Well, for monitoring Profile Pictures I’d have to disagree, because of this…

I could create an Admin Screen and check “Approve/Reject” for 100 new Photos every night before bed in under 5 minutes. And if I have that much traffic on my site - ummm, I average 1-5 visitors a day on my current static site - then I would be ELATED!!!

(Hell, I’d pay everyone here a quarter - up to 100 people - if they’d come join my website?!) :lol:

Now, not to create a major FORK in my thread, I also have it set up so that all COMMENTS to ARTICLES on my website also need to be approved before they appear.

That is a whole other topic and debate, and one for which your above points may be much more valid… (makes me wonder if I should start a new thread on that topic, which one I also need help with?!) :scratch:

To paraphrase a line which is thrown around in movies alot “If you don’t trust your community, how can your community become trustworthy?”

See, but I’ve never had Teens before!! :stuck_out_tongue:

You may not get that at first - it may take time to weed out those that don’t fit in. And you might find that some of those that don’t “fit in” actually add value and color to your community if given a chance.

True.

I don’t think you’re on an island, but you’re definitely in the minority. And I think you’re worrying a little too much over the small finite details.

That’s what I do best!!! :smiley:

Profiles might not make or break a community, but micromanagement definitely will.

Fair enough.

Debbie

P.S. David (and everyone else), I would like to clarify something…

Do you have more of a hang-up with having to wait to have your Photo approved?

Or, is the fear that I will become a Photo-Nazi and deny everything other than Mickey Mouse?

My focus is on knowing what goes up on my website more so than “micro-managing” people’s Photos…

Debbie

For me, it’s definitely the second more than the first.

And there’s the crux of the disagreement. As soon as you invite me to interact and get involved in your website/community, it ceases to be just “your” community - it’s now “our” community. And there needs to be some semblance of self-ownership and freedom, not a sense of being Oliver and saying “Please, maam, can I use this picture” or “Please, maam, can I post this comment”.

You’re at a crossroads here - you either build a community which allows some semblance of freedom of engagement, or you run a personal blog where people can comment if you allow them too. You can’t have both.

Does this mean you can’t have standards or expectations of behavior? Absolutely not!
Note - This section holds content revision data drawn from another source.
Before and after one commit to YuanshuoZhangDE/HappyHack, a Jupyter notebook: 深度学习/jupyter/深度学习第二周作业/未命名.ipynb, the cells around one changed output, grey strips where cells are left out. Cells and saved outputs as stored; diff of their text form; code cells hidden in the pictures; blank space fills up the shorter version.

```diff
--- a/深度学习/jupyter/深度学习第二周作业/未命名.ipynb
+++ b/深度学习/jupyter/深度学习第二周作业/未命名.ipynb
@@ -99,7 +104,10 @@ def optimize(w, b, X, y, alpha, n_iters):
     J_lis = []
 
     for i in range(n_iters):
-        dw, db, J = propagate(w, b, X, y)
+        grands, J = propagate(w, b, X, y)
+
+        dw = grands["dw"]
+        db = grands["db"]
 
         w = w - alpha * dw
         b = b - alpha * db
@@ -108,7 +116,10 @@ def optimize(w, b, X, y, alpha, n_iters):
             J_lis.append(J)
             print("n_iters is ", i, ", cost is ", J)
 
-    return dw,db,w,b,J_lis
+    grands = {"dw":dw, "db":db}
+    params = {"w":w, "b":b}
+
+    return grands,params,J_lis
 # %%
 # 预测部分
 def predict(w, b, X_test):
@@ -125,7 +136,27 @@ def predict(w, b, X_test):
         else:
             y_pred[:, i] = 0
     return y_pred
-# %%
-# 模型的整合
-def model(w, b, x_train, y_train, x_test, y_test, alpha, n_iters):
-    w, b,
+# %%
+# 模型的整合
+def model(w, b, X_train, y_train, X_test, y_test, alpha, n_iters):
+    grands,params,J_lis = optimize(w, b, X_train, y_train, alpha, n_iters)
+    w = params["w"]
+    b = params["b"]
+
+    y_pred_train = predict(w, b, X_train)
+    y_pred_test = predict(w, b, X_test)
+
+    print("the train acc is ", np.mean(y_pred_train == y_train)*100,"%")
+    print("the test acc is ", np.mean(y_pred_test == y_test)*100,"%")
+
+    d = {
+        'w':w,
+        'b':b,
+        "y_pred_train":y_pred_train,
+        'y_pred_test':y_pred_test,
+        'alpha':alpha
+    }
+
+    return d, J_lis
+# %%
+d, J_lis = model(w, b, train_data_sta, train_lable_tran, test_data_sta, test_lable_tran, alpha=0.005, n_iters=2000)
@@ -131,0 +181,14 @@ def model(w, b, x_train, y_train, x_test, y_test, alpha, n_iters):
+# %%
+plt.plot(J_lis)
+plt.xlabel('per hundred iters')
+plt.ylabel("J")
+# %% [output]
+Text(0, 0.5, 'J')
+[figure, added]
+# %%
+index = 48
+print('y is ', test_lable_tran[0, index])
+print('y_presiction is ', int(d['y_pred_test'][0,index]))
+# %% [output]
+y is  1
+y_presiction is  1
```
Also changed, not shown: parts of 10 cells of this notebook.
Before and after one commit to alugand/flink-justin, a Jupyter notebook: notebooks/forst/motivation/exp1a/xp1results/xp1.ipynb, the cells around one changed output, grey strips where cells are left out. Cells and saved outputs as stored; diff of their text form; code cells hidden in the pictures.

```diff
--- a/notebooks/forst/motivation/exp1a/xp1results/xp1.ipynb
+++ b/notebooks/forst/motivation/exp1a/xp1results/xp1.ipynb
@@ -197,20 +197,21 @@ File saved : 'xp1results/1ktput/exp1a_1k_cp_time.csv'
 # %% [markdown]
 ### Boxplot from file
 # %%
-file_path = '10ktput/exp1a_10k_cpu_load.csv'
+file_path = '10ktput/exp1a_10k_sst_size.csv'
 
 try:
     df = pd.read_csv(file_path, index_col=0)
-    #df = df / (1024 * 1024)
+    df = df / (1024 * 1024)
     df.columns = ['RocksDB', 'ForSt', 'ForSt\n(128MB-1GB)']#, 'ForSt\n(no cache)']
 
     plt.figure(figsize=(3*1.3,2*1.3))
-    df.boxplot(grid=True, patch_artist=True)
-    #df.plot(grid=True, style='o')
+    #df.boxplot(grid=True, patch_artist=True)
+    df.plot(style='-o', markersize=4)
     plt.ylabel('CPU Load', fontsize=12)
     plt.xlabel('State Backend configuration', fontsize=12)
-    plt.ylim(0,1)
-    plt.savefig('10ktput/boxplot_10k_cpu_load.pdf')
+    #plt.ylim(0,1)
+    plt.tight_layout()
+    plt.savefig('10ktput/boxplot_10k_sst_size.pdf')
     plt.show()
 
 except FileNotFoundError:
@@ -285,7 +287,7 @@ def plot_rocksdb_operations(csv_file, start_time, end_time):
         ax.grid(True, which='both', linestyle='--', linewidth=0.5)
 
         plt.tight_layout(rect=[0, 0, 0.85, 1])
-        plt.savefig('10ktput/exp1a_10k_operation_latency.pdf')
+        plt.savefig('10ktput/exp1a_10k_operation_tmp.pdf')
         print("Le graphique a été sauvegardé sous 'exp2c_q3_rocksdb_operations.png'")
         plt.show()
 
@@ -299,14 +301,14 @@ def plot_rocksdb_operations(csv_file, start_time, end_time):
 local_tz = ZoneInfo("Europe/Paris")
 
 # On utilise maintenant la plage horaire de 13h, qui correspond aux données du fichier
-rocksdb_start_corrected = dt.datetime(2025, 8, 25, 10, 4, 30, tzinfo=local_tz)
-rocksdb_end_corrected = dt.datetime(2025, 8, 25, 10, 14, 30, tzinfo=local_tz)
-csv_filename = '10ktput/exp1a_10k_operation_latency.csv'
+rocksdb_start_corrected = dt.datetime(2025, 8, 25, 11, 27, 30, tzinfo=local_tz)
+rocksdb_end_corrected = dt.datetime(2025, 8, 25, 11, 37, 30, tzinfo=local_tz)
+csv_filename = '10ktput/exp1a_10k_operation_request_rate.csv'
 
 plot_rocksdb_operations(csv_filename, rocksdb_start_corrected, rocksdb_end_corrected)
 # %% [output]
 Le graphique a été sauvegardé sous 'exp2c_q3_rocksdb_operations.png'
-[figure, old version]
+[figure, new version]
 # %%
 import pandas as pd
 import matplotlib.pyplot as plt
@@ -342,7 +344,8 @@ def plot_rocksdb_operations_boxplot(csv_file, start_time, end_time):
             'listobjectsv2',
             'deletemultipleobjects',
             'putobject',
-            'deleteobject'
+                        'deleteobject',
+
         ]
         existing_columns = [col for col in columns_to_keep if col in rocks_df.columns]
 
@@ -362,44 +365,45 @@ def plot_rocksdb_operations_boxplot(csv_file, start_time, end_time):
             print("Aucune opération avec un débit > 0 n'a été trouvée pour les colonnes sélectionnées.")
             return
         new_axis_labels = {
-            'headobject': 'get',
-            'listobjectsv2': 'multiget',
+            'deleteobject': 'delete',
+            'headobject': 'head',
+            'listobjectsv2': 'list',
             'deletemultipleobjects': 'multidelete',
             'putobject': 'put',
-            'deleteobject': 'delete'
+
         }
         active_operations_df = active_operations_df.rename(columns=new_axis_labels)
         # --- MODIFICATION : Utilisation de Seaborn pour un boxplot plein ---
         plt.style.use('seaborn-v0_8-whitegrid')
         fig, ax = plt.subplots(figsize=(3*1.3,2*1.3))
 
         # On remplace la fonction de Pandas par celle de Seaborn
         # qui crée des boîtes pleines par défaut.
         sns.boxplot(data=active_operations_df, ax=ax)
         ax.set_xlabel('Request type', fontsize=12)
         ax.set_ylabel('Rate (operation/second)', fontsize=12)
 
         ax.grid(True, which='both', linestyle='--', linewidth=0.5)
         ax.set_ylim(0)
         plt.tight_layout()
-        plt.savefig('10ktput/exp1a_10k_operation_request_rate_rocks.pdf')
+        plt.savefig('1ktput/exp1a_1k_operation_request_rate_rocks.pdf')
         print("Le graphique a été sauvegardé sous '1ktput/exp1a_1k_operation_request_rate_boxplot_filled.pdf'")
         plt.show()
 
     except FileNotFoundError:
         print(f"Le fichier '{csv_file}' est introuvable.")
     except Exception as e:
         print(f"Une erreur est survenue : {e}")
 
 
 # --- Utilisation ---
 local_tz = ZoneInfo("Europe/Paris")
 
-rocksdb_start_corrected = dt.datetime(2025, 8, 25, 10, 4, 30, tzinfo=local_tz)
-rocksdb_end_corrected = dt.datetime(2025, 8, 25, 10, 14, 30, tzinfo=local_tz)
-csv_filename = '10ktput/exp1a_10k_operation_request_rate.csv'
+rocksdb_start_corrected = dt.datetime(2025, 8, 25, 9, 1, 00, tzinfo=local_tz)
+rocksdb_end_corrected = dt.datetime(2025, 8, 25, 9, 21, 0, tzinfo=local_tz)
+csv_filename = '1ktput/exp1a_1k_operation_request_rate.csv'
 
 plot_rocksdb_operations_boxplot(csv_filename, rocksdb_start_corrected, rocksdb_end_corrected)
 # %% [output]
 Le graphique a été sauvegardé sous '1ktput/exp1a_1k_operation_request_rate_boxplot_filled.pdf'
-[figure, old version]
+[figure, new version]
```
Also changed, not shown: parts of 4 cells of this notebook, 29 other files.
Just spell them out ahead of time and enforce those standards/rules/laws justly, fairly and consistently. But don’t ask for my involvement and then make me wait to see if I meet your quality standards for what’s allowed.

Wow!! :cool:

Debbie